A recently published study in Atmospheric Chemistry and Physics, co-authored by GML scientist Arlyn Andrews and supported by CPO’s Atmospheric Chemistry, Carbon Cycle and Climate (AC4) Program, uses both satellite (GOSAT) and in situ (GLOBALVIEWplus CH4 ObsPack) observations of atmospheric methane to model methane sources, removals, and trends from 2010 to 2017. Methane has a much higher heat-trapping ability than carbon dioxide, so understanding the sources and sinks of atmospheric methane is critical for predicting future climate.
Researchers found that oil and gas emissions in the United States and Canada were larger than values reported to the United Nations Framework Convention on Climate Change (UNFCCC), while coal emissions in China were lower than the inventory estimate. According to the study, from 2010-2017 oil/gas emissions increased in the United States but decreased in Europe and Canada. The model yields a global methane emission of 551 Tg a-1 averaged over 2010-2017 and a lifetime of 11.2 years.

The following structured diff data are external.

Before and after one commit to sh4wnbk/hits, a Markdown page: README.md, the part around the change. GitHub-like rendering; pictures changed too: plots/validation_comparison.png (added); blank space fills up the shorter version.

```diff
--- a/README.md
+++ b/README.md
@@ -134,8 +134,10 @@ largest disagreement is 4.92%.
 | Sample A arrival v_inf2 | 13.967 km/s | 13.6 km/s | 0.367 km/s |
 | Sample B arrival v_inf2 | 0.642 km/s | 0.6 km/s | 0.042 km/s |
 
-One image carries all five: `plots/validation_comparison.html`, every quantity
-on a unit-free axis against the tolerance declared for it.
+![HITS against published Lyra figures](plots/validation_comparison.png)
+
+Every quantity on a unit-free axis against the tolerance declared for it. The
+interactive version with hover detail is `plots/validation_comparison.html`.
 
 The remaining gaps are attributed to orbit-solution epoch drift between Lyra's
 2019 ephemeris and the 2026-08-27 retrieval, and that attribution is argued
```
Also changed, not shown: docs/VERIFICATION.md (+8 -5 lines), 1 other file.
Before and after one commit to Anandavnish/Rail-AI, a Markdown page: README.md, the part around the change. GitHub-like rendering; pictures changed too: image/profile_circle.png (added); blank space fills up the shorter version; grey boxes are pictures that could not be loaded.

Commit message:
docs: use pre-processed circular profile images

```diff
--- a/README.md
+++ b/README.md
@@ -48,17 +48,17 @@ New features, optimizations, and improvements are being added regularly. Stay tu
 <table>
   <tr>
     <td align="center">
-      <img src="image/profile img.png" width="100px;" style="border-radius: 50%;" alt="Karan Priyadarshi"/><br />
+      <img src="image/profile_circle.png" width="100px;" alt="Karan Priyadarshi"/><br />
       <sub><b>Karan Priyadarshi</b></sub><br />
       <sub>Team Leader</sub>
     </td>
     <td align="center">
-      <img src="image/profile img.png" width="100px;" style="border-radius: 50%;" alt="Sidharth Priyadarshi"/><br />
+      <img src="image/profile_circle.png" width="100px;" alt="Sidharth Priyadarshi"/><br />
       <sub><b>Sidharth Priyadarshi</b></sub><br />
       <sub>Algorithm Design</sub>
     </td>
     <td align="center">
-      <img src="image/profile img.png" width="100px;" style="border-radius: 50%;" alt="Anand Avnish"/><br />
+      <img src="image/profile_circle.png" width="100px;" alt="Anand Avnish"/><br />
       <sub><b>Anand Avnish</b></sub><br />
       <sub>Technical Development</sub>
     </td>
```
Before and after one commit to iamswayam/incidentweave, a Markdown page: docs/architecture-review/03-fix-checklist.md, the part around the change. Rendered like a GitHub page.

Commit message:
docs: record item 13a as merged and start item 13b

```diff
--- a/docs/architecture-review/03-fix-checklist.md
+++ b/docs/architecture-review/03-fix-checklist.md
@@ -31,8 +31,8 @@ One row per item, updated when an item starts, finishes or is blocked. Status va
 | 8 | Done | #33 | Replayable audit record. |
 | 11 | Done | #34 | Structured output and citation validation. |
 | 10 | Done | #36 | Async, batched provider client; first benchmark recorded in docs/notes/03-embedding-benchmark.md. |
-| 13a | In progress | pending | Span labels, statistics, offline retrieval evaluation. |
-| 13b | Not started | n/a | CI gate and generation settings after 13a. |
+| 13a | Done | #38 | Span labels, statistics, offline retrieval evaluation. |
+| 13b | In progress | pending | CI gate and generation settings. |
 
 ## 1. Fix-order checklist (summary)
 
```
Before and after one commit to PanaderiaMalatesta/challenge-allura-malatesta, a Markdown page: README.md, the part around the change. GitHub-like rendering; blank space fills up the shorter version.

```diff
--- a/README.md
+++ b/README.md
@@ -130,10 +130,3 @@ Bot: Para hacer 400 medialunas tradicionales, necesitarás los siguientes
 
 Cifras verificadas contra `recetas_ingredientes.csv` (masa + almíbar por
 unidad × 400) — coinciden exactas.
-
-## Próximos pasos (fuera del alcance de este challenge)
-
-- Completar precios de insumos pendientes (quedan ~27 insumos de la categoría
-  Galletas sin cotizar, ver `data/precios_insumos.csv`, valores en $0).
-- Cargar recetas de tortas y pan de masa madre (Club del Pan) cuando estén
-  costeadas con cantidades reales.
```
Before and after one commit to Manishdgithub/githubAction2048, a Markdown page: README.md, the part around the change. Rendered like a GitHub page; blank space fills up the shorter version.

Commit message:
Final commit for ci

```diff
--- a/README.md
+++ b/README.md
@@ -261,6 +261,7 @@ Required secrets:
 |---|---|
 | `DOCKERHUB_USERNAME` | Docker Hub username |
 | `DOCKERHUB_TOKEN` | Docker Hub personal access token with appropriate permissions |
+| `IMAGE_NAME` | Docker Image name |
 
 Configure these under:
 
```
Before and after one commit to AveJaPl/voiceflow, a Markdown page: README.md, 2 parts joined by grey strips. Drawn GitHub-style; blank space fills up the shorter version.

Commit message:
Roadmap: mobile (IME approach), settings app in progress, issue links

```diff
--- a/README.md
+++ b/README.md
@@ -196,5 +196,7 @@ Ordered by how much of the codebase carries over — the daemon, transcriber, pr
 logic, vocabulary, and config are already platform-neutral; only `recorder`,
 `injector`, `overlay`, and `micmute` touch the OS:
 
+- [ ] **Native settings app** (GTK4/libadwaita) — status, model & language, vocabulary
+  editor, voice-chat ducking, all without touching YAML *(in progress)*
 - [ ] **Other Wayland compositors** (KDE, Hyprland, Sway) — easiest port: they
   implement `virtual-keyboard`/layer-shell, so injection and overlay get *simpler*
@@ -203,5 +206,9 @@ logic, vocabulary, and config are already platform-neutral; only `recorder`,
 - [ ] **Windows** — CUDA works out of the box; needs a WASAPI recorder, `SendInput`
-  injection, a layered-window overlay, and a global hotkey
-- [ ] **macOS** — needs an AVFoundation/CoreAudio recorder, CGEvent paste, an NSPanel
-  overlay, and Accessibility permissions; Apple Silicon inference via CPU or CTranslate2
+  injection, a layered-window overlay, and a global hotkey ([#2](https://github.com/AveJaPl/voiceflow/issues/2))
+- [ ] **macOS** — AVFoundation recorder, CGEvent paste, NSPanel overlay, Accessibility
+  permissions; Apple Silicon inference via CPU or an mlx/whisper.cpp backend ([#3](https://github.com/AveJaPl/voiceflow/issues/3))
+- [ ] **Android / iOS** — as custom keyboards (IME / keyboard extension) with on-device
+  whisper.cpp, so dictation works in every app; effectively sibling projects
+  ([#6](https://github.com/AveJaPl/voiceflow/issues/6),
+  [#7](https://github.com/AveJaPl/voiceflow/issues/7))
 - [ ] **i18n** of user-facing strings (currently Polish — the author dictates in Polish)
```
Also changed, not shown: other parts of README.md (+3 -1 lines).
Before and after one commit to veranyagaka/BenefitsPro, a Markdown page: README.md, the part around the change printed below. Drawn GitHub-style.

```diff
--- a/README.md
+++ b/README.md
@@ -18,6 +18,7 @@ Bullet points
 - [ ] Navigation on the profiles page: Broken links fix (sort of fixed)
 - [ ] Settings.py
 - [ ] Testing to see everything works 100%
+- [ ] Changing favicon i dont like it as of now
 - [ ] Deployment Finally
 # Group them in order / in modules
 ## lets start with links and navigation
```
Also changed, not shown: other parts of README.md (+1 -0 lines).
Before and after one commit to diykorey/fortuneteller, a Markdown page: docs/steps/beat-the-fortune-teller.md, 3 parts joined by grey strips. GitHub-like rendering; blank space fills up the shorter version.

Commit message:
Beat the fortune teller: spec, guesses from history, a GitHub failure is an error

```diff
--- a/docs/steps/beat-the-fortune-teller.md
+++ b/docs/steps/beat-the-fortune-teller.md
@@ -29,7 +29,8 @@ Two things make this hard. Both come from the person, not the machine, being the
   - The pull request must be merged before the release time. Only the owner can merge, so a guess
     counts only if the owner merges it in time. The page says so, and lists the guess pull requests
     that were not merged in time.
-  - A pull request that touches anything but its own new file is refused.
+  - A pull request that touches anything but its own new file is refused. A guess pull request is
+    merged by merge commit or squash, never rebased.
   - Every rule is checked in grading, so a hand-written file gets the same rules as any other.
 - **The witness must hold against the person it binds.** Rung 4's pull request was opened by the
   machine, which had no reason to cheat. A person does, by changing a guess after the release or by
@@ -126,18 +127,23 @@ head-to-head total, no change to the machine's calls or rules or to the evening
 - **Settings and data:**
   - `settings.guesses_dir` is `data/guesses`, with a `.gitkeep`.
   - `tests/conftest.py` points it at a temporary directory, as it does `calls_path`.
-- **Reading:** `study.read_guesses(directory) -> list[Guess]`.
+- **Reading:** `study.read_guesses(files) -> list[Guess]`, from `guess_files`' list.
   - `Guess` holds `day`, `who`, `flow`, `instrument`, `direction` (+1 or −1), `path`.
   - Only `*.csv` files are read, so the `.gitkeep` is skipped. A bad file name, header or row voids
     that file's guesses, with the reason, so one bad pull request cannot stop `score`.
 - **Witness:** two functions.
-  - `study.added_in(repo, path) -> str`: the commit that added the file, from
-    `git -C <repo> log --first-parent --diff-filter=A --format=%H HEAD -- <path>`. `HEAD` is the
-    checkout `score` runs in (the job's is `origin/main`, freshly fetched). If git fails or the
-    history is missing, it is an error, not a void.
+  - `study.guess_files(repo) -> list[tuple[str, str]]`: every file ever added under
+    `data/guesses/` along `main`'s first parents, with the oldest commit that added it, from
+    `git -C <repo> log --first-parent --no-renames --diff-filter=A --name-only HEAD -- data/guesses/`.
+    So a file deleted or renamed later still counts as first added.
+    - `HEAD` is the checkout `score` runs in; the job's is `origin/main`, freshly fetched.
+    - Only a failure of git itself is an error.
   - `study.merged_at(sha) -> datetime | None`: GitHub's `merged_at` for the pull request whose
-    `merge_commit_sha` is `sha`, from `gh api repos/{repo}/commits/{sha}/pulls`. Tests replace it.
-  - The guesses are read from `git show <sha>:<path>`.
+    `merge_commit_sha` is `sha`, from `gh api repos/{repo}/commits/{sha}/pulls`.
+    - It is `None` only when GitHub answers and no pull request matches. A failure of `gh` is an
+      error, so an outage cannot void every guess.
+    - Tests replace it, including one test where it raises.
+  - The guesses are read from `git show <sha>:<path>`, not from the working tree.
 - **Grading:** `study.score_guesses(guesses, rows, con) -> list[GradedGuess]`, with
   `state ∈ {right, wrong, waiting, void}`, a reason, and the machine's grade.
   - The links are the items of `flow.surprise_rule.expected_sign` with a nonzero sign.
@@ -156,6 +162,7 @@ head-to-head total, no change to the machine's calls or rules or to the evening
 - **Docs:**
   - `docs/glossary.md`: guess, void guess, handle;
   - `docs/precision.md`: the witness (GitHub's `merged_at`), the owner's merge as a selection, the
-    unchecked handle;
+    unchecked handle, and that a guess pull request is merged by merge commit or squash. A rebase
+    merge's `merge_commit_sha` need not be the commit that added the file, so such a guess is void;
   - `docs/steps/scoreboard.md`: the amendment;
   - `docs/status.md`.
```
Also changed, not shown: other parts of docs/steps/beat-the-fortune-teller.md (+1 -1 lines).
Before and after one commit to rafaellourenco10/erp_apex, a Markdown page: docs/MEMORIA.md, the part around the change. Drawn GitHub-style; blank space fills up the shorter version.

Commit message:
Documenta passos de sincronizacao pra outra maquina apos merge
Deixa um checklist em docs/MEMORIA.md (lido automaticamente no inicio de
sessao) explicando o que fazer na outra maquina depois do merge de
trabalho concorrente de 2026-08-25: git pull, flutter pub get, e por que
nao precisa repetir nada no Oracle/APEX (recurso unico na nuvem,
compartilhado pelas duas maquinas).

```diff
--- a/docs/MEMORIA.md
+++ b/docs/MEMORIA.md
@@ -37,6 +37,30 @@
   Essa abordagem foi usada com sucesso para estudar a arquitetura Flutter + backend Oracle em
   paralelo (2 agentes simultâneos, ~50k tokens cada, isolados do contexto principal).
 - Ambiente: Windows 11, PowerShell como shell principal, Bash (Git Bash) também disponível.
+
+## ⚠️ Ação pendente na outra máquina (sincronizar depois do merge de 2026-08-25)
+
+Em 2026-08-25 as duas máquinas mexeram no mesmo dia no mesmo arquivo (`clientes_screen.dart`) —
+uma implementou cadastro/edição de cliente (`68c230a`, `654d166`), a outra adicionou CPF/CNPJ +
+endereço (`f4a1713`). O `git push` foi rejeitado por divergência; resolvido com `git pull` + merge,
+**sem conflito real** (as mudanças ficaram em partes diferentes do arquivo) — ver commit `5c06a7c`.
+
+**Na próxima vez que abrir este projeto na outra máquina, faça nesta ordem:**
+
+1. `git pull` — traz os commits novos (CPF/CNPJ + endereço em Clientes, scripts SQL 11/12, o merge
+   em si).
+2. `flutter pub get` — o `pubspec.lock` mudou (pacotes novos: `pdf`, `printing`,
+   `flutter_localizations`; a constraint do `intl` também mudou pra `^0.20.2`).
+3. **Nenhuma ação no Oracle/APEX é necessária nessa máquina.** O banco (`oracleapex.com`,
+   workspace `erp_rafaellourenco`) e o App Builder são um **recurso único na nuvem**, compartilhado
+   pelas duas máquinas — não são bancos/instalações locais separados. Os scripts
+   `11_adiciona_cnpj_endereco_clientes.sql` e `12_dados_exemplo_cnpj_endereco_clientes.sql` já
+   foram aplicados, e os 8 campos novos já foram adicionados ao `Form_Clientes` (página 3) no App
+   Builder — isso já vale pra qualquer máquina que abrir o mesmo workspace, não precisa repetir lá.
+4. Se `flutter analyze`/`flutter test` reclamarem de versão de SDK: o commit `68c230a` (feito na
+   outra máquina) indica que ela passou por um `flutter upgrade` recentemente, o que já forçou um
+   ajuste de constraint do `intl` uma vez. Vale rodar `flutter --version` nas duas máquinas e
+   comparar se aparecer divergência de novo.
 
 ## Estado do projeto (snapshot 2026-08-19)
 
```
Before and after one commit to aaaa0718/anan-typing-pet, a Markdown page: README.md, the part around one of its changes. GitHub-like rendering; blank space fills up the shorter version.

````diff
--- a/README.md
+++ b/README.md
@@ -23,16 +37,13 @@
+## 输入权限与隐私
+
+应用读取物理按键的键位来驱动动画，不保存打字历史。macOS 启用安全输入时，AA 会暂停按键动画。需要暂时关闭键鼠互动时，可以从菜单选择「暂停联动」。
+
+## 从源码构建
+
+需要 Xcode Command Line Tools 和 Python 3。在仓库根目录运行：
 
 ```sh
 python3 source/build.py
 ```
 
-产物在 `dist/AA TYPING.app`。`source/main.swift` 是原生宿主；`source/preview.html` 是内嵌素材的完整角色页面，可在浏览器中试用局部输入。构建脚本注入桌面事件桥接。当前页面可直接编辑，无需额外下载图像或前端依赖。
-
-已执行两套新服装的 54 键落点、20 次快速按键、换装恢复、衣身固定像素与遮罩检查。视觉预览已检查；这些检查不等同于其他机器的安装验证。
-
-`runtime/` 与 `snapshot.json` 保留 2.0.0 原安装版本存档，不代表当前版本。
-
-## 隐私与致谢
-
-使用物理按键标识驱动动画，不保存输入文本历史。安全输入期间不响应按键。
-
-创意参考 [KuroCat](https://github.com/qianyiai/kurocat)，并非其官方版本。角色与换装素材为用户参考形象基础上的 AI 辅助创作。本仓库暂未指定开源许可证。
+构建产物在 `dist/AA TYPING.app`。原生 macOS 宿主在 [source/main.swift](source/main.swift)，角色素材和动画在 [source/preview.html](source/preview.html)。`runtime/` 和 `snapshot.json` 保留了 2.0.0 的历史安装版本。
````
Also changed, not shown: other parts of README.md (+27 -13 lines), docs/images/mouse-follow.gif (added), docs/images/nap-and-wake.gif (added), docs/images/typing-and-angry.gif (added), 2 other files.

The research highlights an effort to improve estimates of greenhouse gases and reduce uncertainties in climate models. This study demonstrates the potential for tracking greenhouse gases using atmospheric measurements, though the United States currently lacks a long-term plan for a comprehensive greenhouse gas observing system. The use of complementary in situ and satellite datasets allowed researchers to improve their estimates of methane emissions. However, expanded long-term monitoring efforts are needed to address remaining gaps in our understanding of greenhouse gases and their long-term climate impact. NOAA GML scientist Arlyn Andrews co-authored the study while GML compiled the in-situ data product used in this research, which was funded by the CPO’s AC4 program.
Read the study »